• [SUPPLIED MATERIAL]:
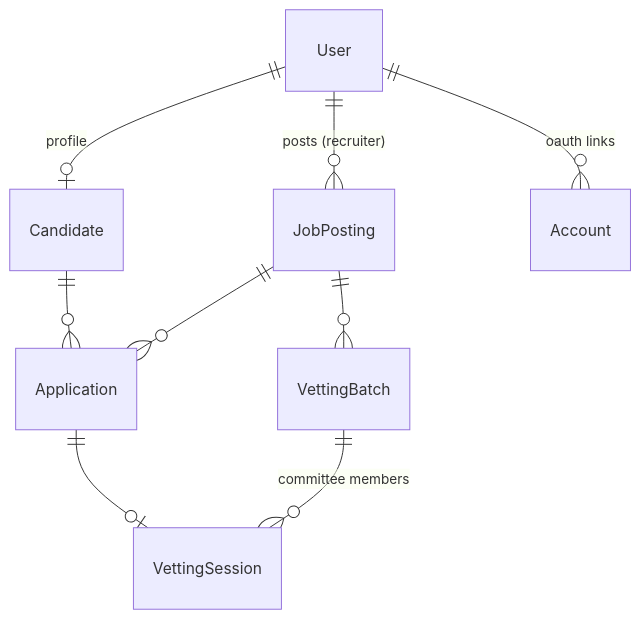
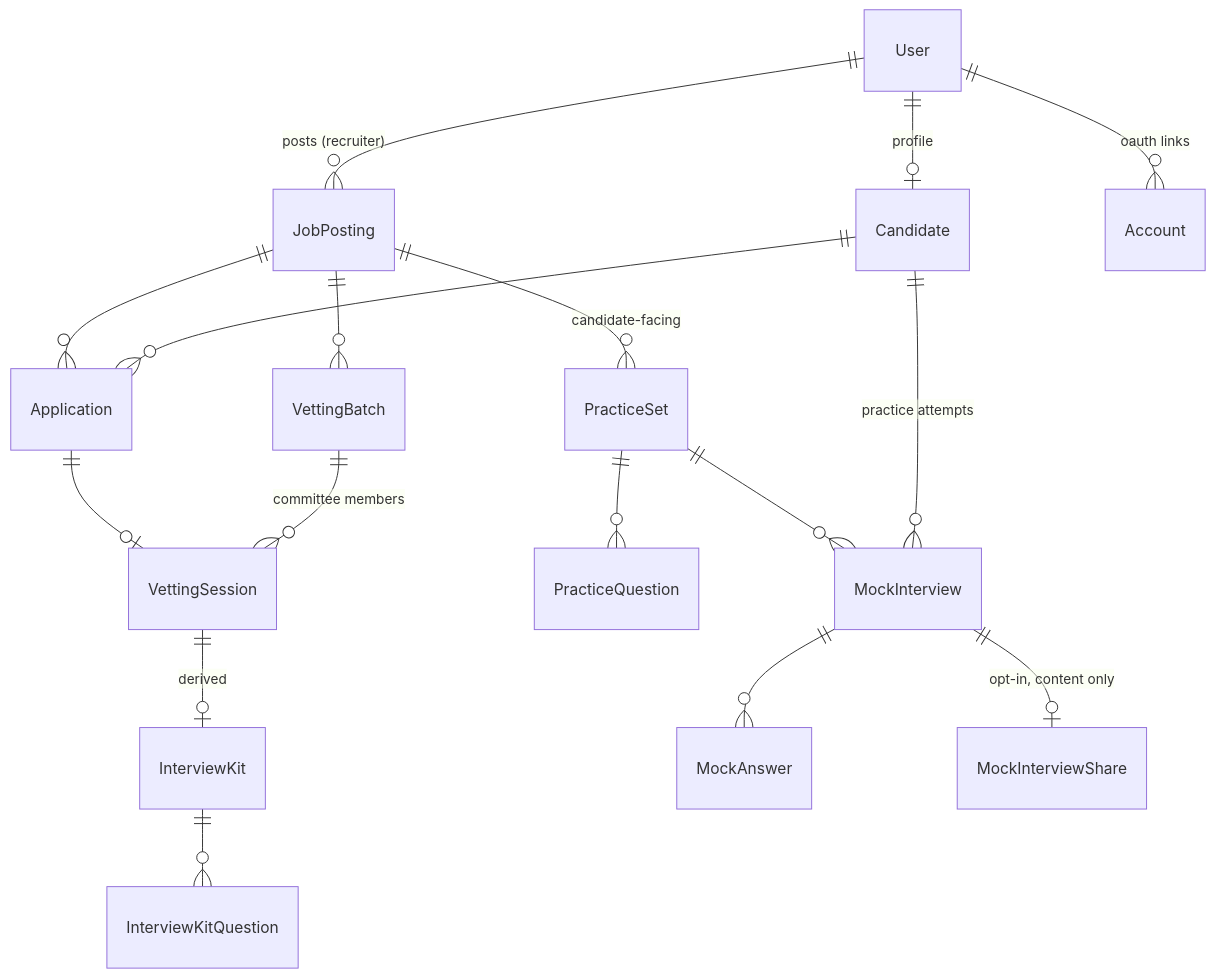
One commit to Kanavpreet-Singh/LuminaHire changed the fourth of 5 diagrams in README.md. Above: the diagram before and after it, drawn with Mermaid. The commit also changed other lines of this file and 12 other files, not shown here.

First line of the commit message:
docs: update README with Interview Kit / Practice Studio screenshots

````diff
--- a/README.md
+++ b/README.md
@@ -403,11 +454,19 @@
 ```mermaid
 erDiagram
     User ||--o| Candidate : "profile"
     User ||--o{ JobPosting : "posts (recruiter)"
     User ||--o{ Account : "oauth links"
     JobPosting ||--o{ Application : ""
     Candidate ||--o{ Application : ""
     Application ||--o| VettingSession : ""
     JobPosting ||--o{ VettingBatch : ""
     VettingBatch ||--o{ VettingSession : "committee members"
+    VettingSession ||--o| InterviewKit : "derived"
+    InterviewKit ||--o{ InterviewKitQuestion : ""
+    JobPosting ||--o{ PracticeSet : "candidate-facing"
+    PracticeSet ||--o{ PracticeQuestion : ""
+    PracticeSet ||--o{ MockInterview : ""
+    Candidate ||--o{ MockInterview : "practice attempts"
+    MockInterview ||--o{ MockAnswer : ""
+    MockInterview ||--o| MockInterviewShare : "opt-in, content only"
 ```
````
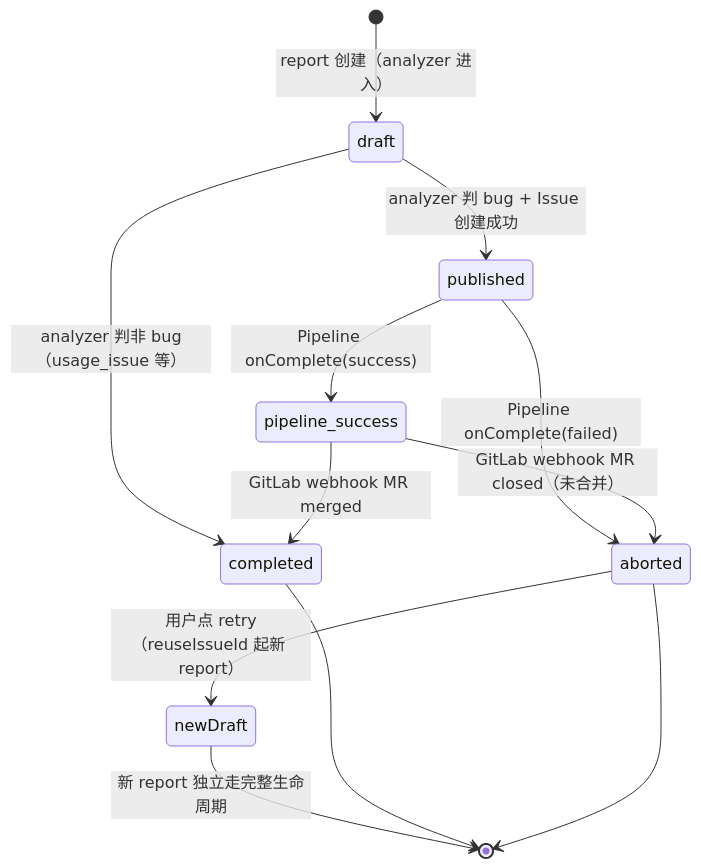
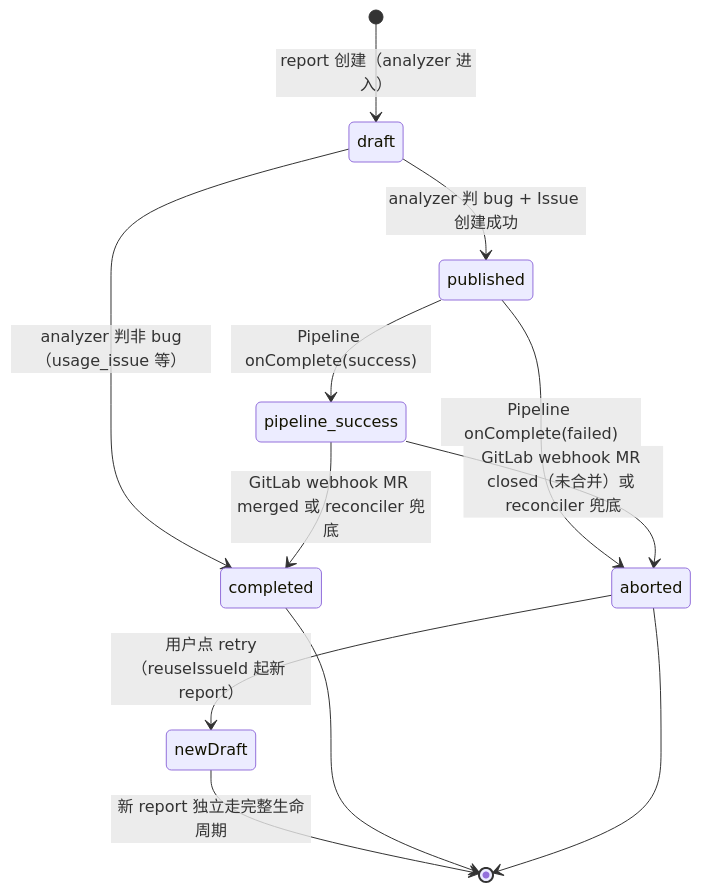
Before and after one commit to sherryswift1019-gif/chatops: the second of 2 diagrams in docs/superpowers/specs/2026-04-17-bug-fix-workflow-orchestration-design.md, drawn with Mermaid. The commit also changed other lines of this file and 9 other files, not shown here.

````diff
--- a/docs/superpowers/specs/2026-04-17-bug-fix-workflow-orchestration-design.md
+++ b/docs/superpowers/specs/2026-04-17-bug-fix-workflow-orchestration-design.md
@@ -291,14 +291,14 @@
 ```mermaid
 stateDiagram-v2
     [*] --> draft: report 创建（analyzer 进入）
     draft --> published: analyzer 判 bug + Issue 创建成功
     draft --> completed: analyzer 判非 bug（usage_issue 等）
     published --> pipeline_success: Pipeline onComplete(success)
     published --> aborted: Pipeline onComplete(failed)
-    pipeline_success --> completed: GitLab webhook MR merged
-    pipeline_success --> aborted: GitLab webhook MR closed（未合并）
+    pipeline_success --> completed: GitLab webhook MR merged 或 reconciler 兜底
+    pipeline_success --> aborted: GitLab webhook MR closed（未合并）或 reconciler 兜底
     aborted --> newDraft: 用户点 retry（reuseIssueId 起新 report）
     newDraft --> [*]: 新 report 独立走完整生命周期
     completed --> [*]
     aborted --> [*]
 ```
````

• [ACTIVITY]: Go through the listing above and find each line containing the string "aborted"; copy those lines.

• [COMPLETED EXERCISE]:
     published --> aborted: Pipeline onComplete(failed)
-    pipeline_success --> aborted: GitLab webhook MR closed（未合并）
+    pipeline_success --> aborted: GitLab webhook MR closed（未合并）或 reconciler 兜底
     aborted --> newDraft: 用户点 retry（reuseIssueId 起新 report）
     aborted --> [*]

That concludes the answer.